Personal Essays Archive
Sergio Troncoso has chosen to situate his latest anthology in an in-between place. Through fiction, poetry, and nonfiction by Mexican American authors, it explores families living along the U.S.-Mexico border and how being in the middle of worlds impacts their lives.
“Fourteen years ago I left my job at a publicly traded company and began life as a freelancer. In all these years I have been trying to get to what Jenny Odell calls the ‘third space,’ an arena of both participation in and resistance to society.”
A few summers ago, I found myself tongue-tied on a first date. When I’m in London, flirting tastes like the first day of Spring: it imbues the air with possibility, and teases out a linguistic recklessness in me. In Dutch, I seemed to inhabit a less sensuous version of

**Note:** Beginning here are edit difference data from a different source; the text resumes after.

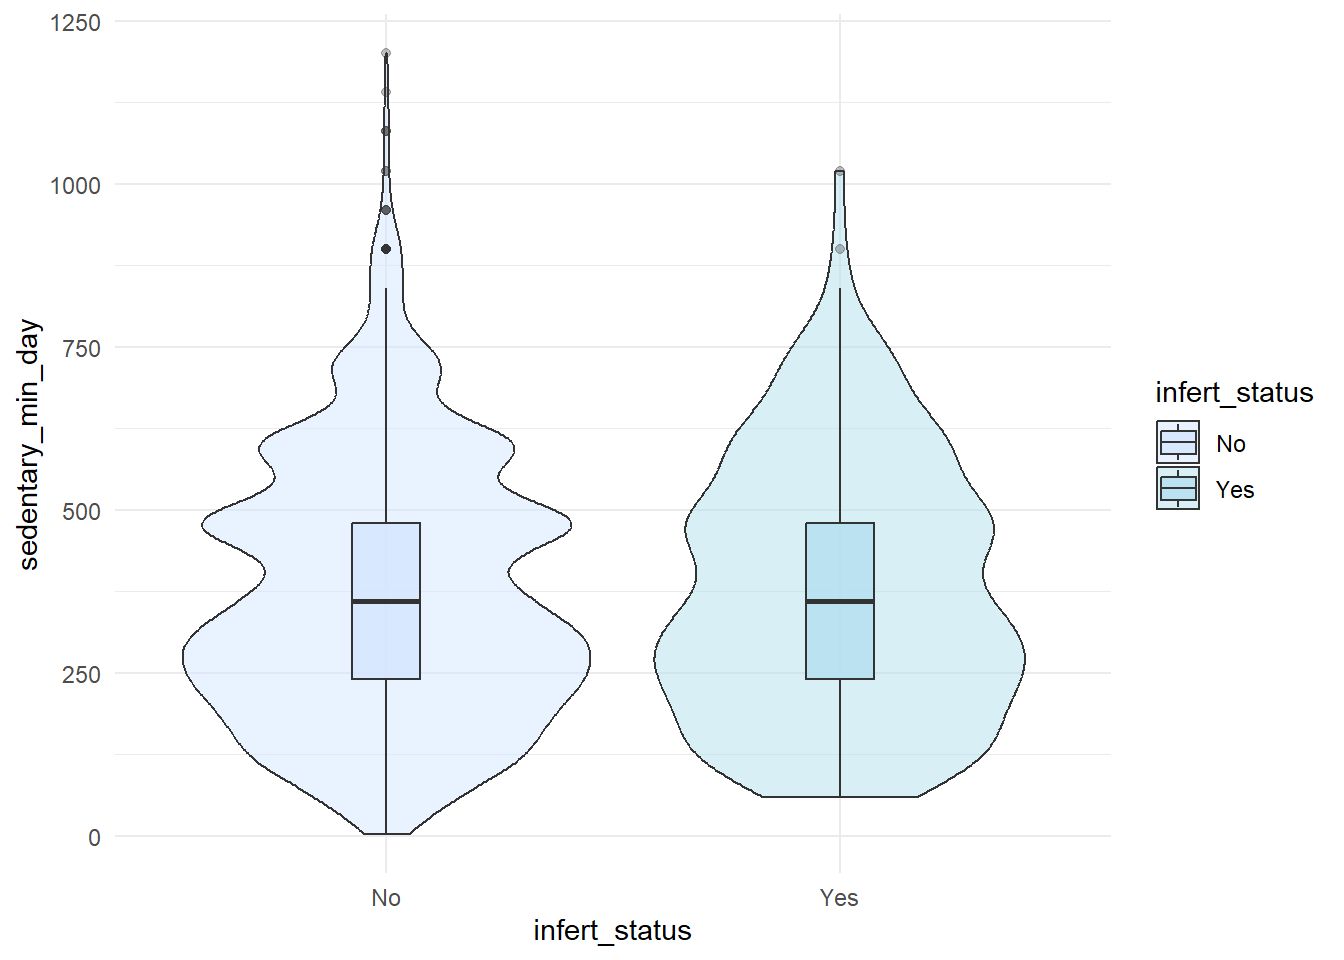
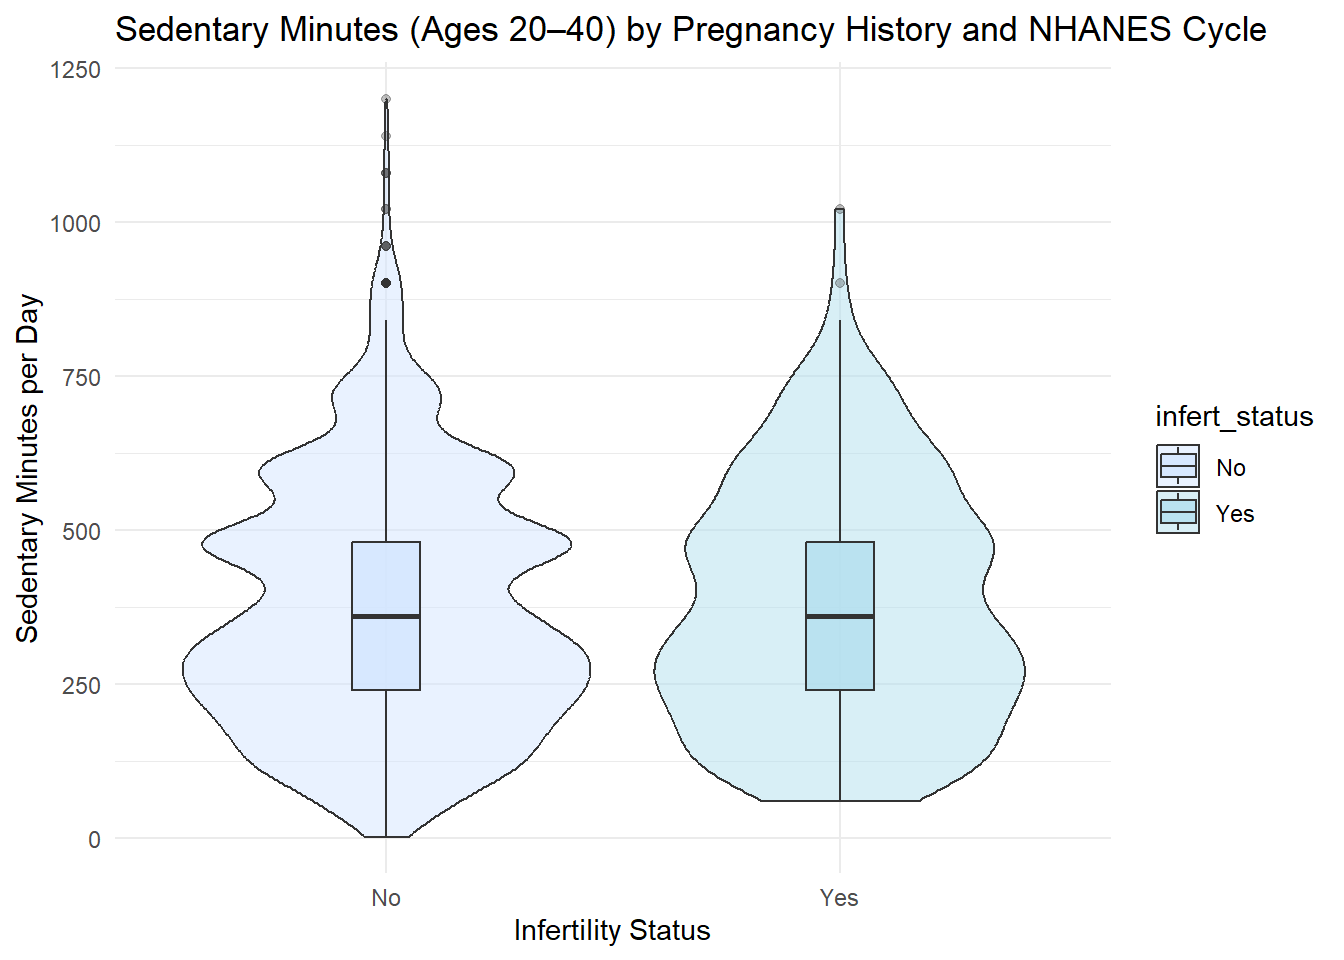
finish results writeup

diff --git a/docs/results.html b/docs/results.html
@@ -381,7 +381,7 @@ pre > code.sourceCode > span > a:first-child::before { text-decoration: underlin
 <span id="cb7-12"><a href="#cb7-12" aria-hidden="true" tabindex="-1"></a><span class="co">#   theme_minimal(base_size = 13)</span></span></code><button title="Copy to Clipboard" class="code-copy-button"><i class="bi"></i></button></pre></div>
 </details>
 </div>
-<p>Next I used a heatmap to get a different visual, this time comparing BMI with sedentary time reported in the NHANES data.</p>
+<p>Next I moved to look at trends in the reported number of sedentary minutes. I first used a heatmap to get a different type of visual. But also created the bar plot across age groups as well. The densist portion of the plot being around 8.5 hours is what I would have expected for adult women, since the majority probably spend 8-9 hours a day working. I would be curious to see how these numbers change if plotted using the original full age group data, since for the age groups I plotted the median stays relatively the same.</p>
 <div class="cell">
 <details class="code-fold">
 <summary>Code</summary>
@@ -528,6 +528,7 @@ pre > code.sourceCode > span > a:first-child::before { text-decoration: underlin
 </div>
 </div>
 </div>
+<p>Trying out a violin plot.</p>
 <div class="cell">
 <details class="code-fold">
 <summary>Code</summary>
@@ -535,7 +536,12 @@ pre > code.sourceCode > span > a:first-child::before { text-decoration: underlin
 <span id="cb13-2"><a href="#cb13-2" aria-hidden="true" tabindex="-1"></a>  <span class="fu">geom_violin</span>(<span class="at">alpha =</span> <span class="fl">0.5</span>) <span class="sc">+</span></span>
 <span id="cb13-3"><a href="#cb13-3" aria-hidden="true" tabindex="-1"></a>  <span class="fu">geom_boxplot</span>(<span class="at">width =</span> <span class="fl">0.15</span>, <span class="at">alpha =</span> <span class="fl">0.8</span>, <span class="at">outlier.alpha =</span> <span class="fl">0.3</span>) <span class="sc">+</span></span>
 <span id="cb13-4"><a href="#cb13-4" aria-hidden="true" tabindex="-1"></a>  <span class="fu">scale_fill_manual</span>(<span class="at">values =</span> <span class="fu">c</span>(<span class="st">"Yes"</span> <span class="ot">=</span> <span class="st">"lightblue2"</span>, <span class="st">"No"</span> <span class="ot">=</span> <span class="st">"#d3e5ff"</span>)) <span class="sc">+</span></span>
-<span id="cb13-5"><a href="#cb13-5" aria-hidden="true" tabindex="-1"></a>  <span class="fu">theme_minimal</span>()</span></code><button title="Copy to Clipboard" class="code-copy-button"><i class="bi"></i></button></pre></div>
+<span id="cb13-5"><a href="#cb13-5" aria-hidden="true" tabindex="-1"></a>  <span class="fu">labs</span>(</span>
+<span id="cb13-6"><a href="#cb13-6" aria-hidden="true" tabindex="-1"></a>    <span class="at">x =</span> <span class="st">"Infertility Status"</span>,</span>
+<span id="cb13-7"><a href="#cb13-7" aria-hidden="true" tabindex="-1"></a>    <span class="at">y =</span> <span class="st">"Sedentary Minutes per Day"</span>,</span>
+<span id="cb13-8"><a href="#cb13-8" aria-hidden="true" tabindex="-1"></a>    <span class="at">title =</span> <span class="st">"Sedentary Minutes (Ages 20–40) by Pregnancy History and NHANES Cycle"</span></span>
+<span id="cb13-9"><a href="#cb13-9" aria-hidden="true" tabindex="-1"></a>  ) <span class="sc">+</span></span>
+<span id="cb13-10"><a href="#cb13-10" aria-hidden="true" tabindex="-1"></a>  <span class="fu">theme_minimal</span>()</span></code><button title="Copy to Clipboard" class="code-copy-button"><i class="bi"></i></button></pre></div>
 </details>
 <div class="cell-output-display">
 <div>
@@ -576,7 +582,7 @@ pre > code.sourceCode > span > a:first-child::before { text-decoration: underlin
 </div>
 </div>
 </div>
-<p>Officially moving to work with the BRFSS dataset. My main goal with this was to supplement my analysis of physical activity trends for my original research question.</p>
+<p>Moving to work with the BRFSS dataset, my main goal with this was to supplement my analysis of physical activity trends for my original research question. First, I plotted strength training to have a comparison against the previous sedentary time. During the same time that sedentary time has decreased, reported strength training activity has increased.</p>
 <div class="cell">
 <details class="code-fold">
 <summary>Code</summary>
@@ -605,6 +611,7 @@ pre > code.sourceCode > span > a:first-child::before { text-decoration: underlin
 </div>
 </div>
 </div>
+<p>This dataset targeted two forms of exercise: aerobic and strength, and also had a broader questions regarding meeting professional guidelines on exercise. I was thinking that maybe aerobic would decline when strength training began to increase, but all three lines trend in parallel.</p>
 <div class="cell">
 <details class="code-fold">
 <summary>Code</summary>
@@ -638,7 +645,7 @@ pre > code.sourceCode > span > a:first-child::before { text-decoration: underlin
 </div>
 </div>
 </div>
-<p>Cleveland dot plot</p>
+<p>I thought a cleveland dot plot would be a perfect candidate for showcasing the difference between aerobic and strength data. While I did not plot PR on the next graph, here it stands out as an outlier for lower activity levels. We also see Colorado and DC at the higher end. One that surprised me was California, which I thought would be the highest since it is known for great weather and a very active/outdoorsy population.</p>
 <div class="cell">
 <details class="code-fold">
 <summary>Code</summary>
@@ -740,6 +747,7 @@ pre > code.sourceCode > span > a:first-child::before { text-decoration: underlin
 </div>
 </div>
 </div>
+<p>I was surprised to see two states missing here but double checked the data file as well.</p>
 <div class="cell">
 <details class="code-fold">
 <summary>Code</summary>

When my grandmother was a girl, she slept with a knife underneath her pillow. The soft brutality of this detail rushes to the forefront of my mind every time I recall her face. I’m pulled in by the image of her small body afraid but ready to fight.
There is nothing especially remarkable about Papa Stanley’s death, no significant reason I should be thinking about it some 33 years later in the midst of a global pandemic and nationwide anti-racism protests, except it was the first part of what I came to see as a pattern emerging.
Jaquira Díaz’s 2019 memoir resonated deeply with me in a way that a bronzed Al Pacino never could, and that a book never had.
Once or twice, if we're lucky, we may come across a writer who changes our lives. For me, the greatest discovery of my reading life, and the biggest influence on my writing life, was a box of fantasy and science fiction books my father left behind when he moved
As she got older, anytime someone was thinking of leaving town, my grandmother would implore them to stay, reciting the refrain that has now become a family catchphrase: “Don’t go no place,” she’d say. Family is the place. Nobody understands this interpretation of the utopian ideal better than immigrant
We’ve spent so much time discussing Ignatius Reilly: his multi-dimensional, timeless creation, but have ignored saying the obvious about John Kennedy Toole—that much of the Dunces mythos is built on the back of his suicide.
A home doesn’t feel like a home when there are structures built to immortalize those who dehumanized entire populaces. But it feels a little more like home when we’re marching, when we fill spaces with our bodies, our friends, our loves, our strangers, shouting out the names of the